(Material to process)

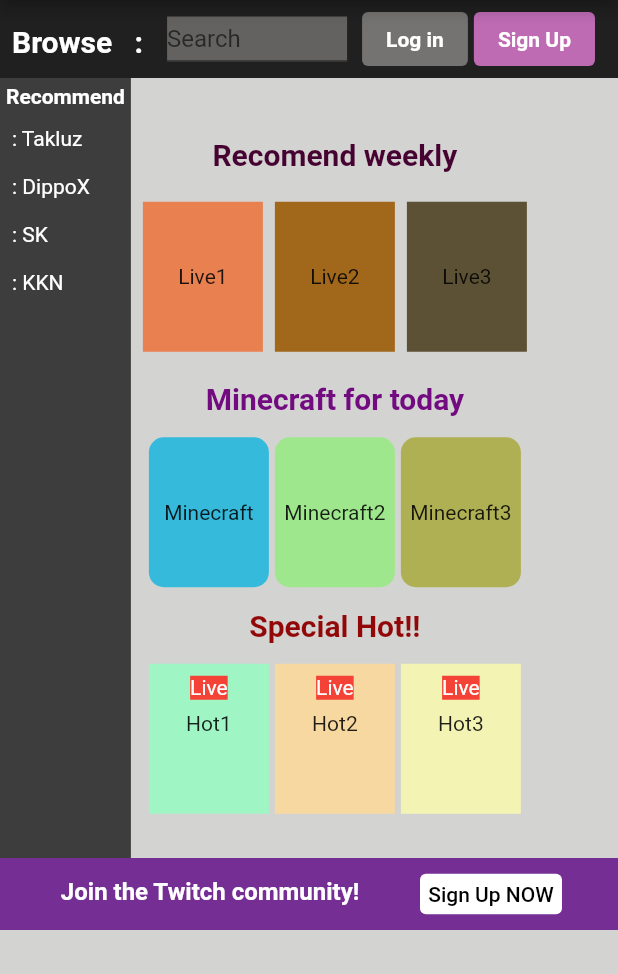
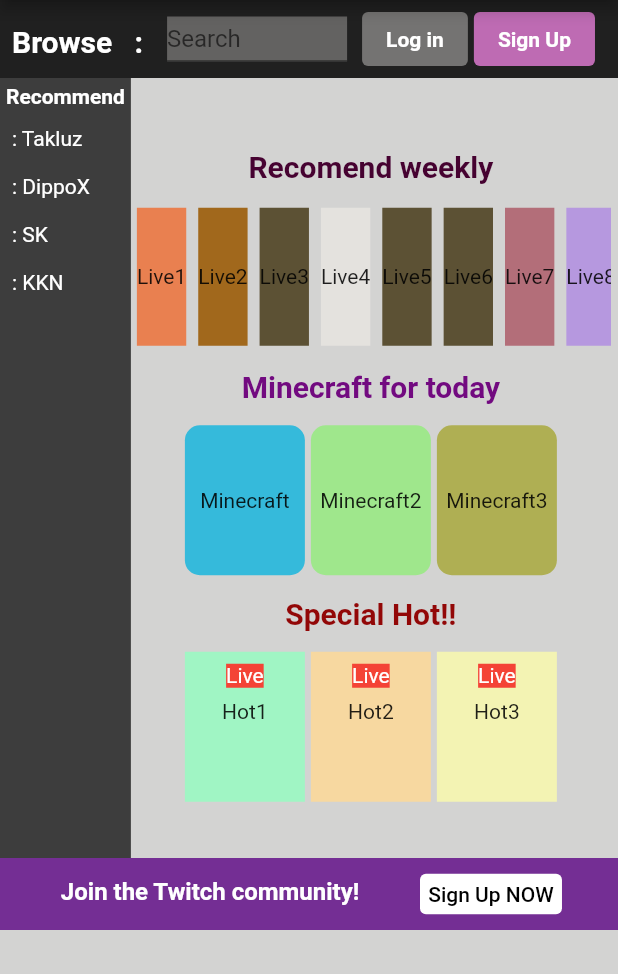
Before and after one commit to Kmaster1996/KKN-Homework-All, a Flutter app: the screen it shows after launch, on a phone screen of 412 x 824 dp, the part 84-1058 px from its top. Run offline on Flutter 3.47's test engine with Material 2 defaults, Android fonts, the phone set to English and light mode, and no system bars.

Commit message:
KKN Homework v4

```diff
--- a/kkn_flutter_ui_twitch/lib/main.dart
+++ b/kkn_flutter_ui_twitch/lib/main.dart
@@ -152,27 +152,24 @@ class Twitch extends StatelessWidget {
                           ],
                         ),
                       ),
-                      Padding(
-                        padding: const EdgeInsets.all(4.0),
-                        child: Row(
+                      Column(
+                        children: <Widget>[
+                          Container(
+                            height: 100,
+                            width: 320,
+                            child: ListView(scrollDirection: Axis.horizontal,
                               children: <Widget>[
                                 Padding(
                                   padding: const EdgeInsets.all(4.0),
                                   child: Container(
                                     color: Color.fromARGB(255, 233, 128, 80),
-                                width: 80,
-                                height: 100,
-                                child: Center(
-                                  child: Text('Live1'),
-                                ),
+                                    child: Center(child: Text('Live1')),
                                   ),
                                 ),
                                 Padding(
                                   padding: const EdgeInsets.all(4.0),
                                   child: Container(
                                     color: Color.fromARGB(255, 161, 104, 28),
-                                width: 80,
-                                height: 100,
                                     child: Center(child: Text('Live2')),
                                   ),
                                 ),
@@ -180,12 +177,48 @@ class Twitch extends StatelessWidget {
                                   padding: const EdgeInsets.all(4.0),
                                   child: Container(
                                       color: Color.fromARGB(255, 92, 81, 52),
-                                  width: 80,
-                                  height: 100,
                                       child: Center(child: Text('Live3'))),
+                                ),
+                                Padding(
+                                  padding: const EdgeInsets.all(4.0),
+                                  child: Container(
+                                      color: Color.fromARGB(255, 228, 226, 222),
+                                      child: Center(child: Text('Live4'))),
+                                ),
+                                Padding(
+                                  padding: const EdgeInsets.all(4.0),
+                                  child: Container(
+                                      color: Color.fromARGB(255, 92, 81, 52),
+                                      child: Center(child: Text('Live5'))),
+                                ),
+                                Padding(
+                                  padding: const EdgeInsets.all(4.0),
+                                  child: Container(
+                                      color: Color.fromARGB(255, 92, 81, 52),
+                                      child: Center(child: Text('Live6'))),
+                                ),
+                                Padding(
+                                  padding: const EdgeInsets.all(4.0),
+                                  child: Container(
+                                      color: Color.fromARGB(255, 179, 110, 121),
+                                      child: Center(child: Text('Live7'))),
+                                ),
+                                Padding(
+                                  padding: const EdgeInsets.all(4.0),
+                                  child: Container(
+                                      color: Color.fromARGB(255, 182, 152, 223),
+                                      child: Center(child: Text('Live8'))),
+                                ),
+                                Padding(
+                                  padding: const EdgeInsets.all(4.0),
+                                  child: Container(
+                                      color: Color.fromARGB(255, 124, 192, 144),
+                                      child: Center(child: Text('Live9'))),
                                 ),
                               ],
                             ),
+                          ),
+                        ],
                       ),
                       Padding(
                         padding: const EdgeInsets.all(12.0),
@@ -223,7 +256,8 @@ class Twitch extends StatelessWidget {
                             child: Container(
                               decoration: BoxDecoration(
                                 borderRadius: BorderRadius.circular(10.0),
-                              color: Color.fromARGB(255, 159, 231, 140),),
+                                color: Color.fromARGB(255, 159, 231, 140),
+                              ),
                               width: 80,
                               height: 100,
                               child: Center(
@@ -236,7 +270,8 @@ class Twitch extends StatelessWidget {
                             child: Container(
                               decoration: BoxDecoration(
                                 borderRadius: BorderRadius.circular(10.0),
-                                color: Color.fromARGB(255, 175, 175, 83),),
+                                color: Color.fromARGB(255, 175, 175, 83),
+                              ),
                               width: 80,
                               height: 100,
                               child: Center(
```
Lines whose indentation alone changed are shown as unchanged.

(End Material to process)

Your assignment
When you set down the records above, copy every line exactly and exclude the pictures.

Answer space
Before and after one commit to Kmaster1996/KKN-Homework-All, a Flutter app: the screen it shows after launch, on a phone screen of 412 x 824 dp, the part 84-1058 px from its top. Run offline on Flutter 3.47's test engine with Material 2 defaults, Android fonts, the phone set to English and light mode, and no system bars.

Commit message:
KKN Homework v4

```diff
--- a/kkn_flutter_ui_twitch/lib/main.dart
+++ b/kkn_flutter_ui_twitch/lib/main.dart
@@ -152,27 +152,24 @@ class Twitch extends StatelessWidget {
                           ],
                         ),
                       ),
-                      Padding(
-                        padding: const EdgeInsets.all(4.0),
-                        child: Row(
+                      Column(
+                        children: <Widget>[
+                          Container(
+                            height: 100,
+                            width: 320,
+                            child: ListView(scrollDirection: Axis.horizontal,
                               children: <Widget>[
                                 Padding(
                                   padding: const EdgeInsets.all(4.0),
                                   child: Container(
                                     color: Color.fromARGB(255, 233, 128, 80),
-                                width: 80,
-                                height: 100,
-                                child: Center(
-                                  child: Text('Live1'),
-                                ),
+                                    child: Center(child: Text('Live1')),
                                   ),
                                 ),
                                 Padding(
                                   padding: const EdgeInsets.all(4.0),
                                   child: Container(
                                     color: Color.fromARGB(255, 161, 104, 28),
-                                width: 80,
-                                height: 100,
                                     child: Center(child: Text('Live2')),
                                   ),
                                 ),
@@ -180,12 +177,48 @@ class Twitch extends StatelessWidget {
                                   padding: const EdgeInsets.all(4.0),
                                   child: Container(
                                       color: Color.fromARGB(255, 92, 81, 52),
-                                  width: 80,
-                                  height: 100,
                                       child: Center(child: Text('Live3'))),
+                                ),
+                                Padding(
+                                  padding: const EdgeInsets.all(4.0),
+                                  child: Container(
+                                      color: Color.fromARGB(255, 228, 226, 222),
+                                      child: Center(child: Text('Live4'))),
+                                ),
+                                Padding(
+                                  padding: const EdgeInsets.all(4.0),
+                                  child: Container(
+                                      color: Color.fromARGB(255, 92, 81, 52),
+                                      child: Center(child: Text('Live5'))),
+                                ),
+                                Padding(
+                                  padding: const EdgeInsets.all(4.0),
+                                  child: Container(
+                                      color: Color.fromARGB(255, 92, 81, 52),
+                                      child: Center(child: Text('Live6'))),
+                                ),
+                                Padding(
+                                  padding: const EdgeInsets.all(4.0),
+                                  child: Container(
+                                      color: Color.fromARGB(255, 179, 110, 121),
+                                      child: Center(child: Text('Live7'))),
+                                ),
+                                Padding(
+                                  padding: const EdgeInsets.all(4.0),
+                                  child: Container(
+                                      color: Color.fromARGB(255, 182, 152, 223),
+                                      child: Center(child: Text('Live8'))),
+                                ),
+                                Padding(
+                                  padding: const EdgeInsets.all(4.0),
+                                  child: Container(
+                                      color: Color.fromARGB(255, 124, 192, 144),
+                                      child: Center(child: Text('Live9'))),
                                 ),
                               ],
                             ),
+                          ),
+                        ],
                       ),
                       Padding(
                         padding: const EdgeInsets.all(12.0),
@@ -223,7 +256,8 @@ class Twitch extends StatelessWidget {
                             child: Container(
                               decoration: BoxDecoration(
                                 borderRadius: BorderRadius.circular(10.0),
-                              color: Color.fromARGB(255, 159, 231, 140),),
+                                color: Color.fromARGB(255, 159, 231, 140),
+                              ),
                               width: 80,
                               height: 100,
                               child: Center(
@@ -236,7 +270,8 @@ class Twitch extends StatelessWidget {
                             child: Container(
                               decoration: BoxDecoration(
                                 borderRadius: BorderRadius.circular(10.0),
-                                color: Color.fromARGB(255, 175, 175, 83),),
+                                color: Color.fromARGB(255, 175, 175, 83),
+                              ),
                               width: 80,
                               height: 100,
                               child: Center(
```
Lines whose indentation alone changed are shown as unchanged.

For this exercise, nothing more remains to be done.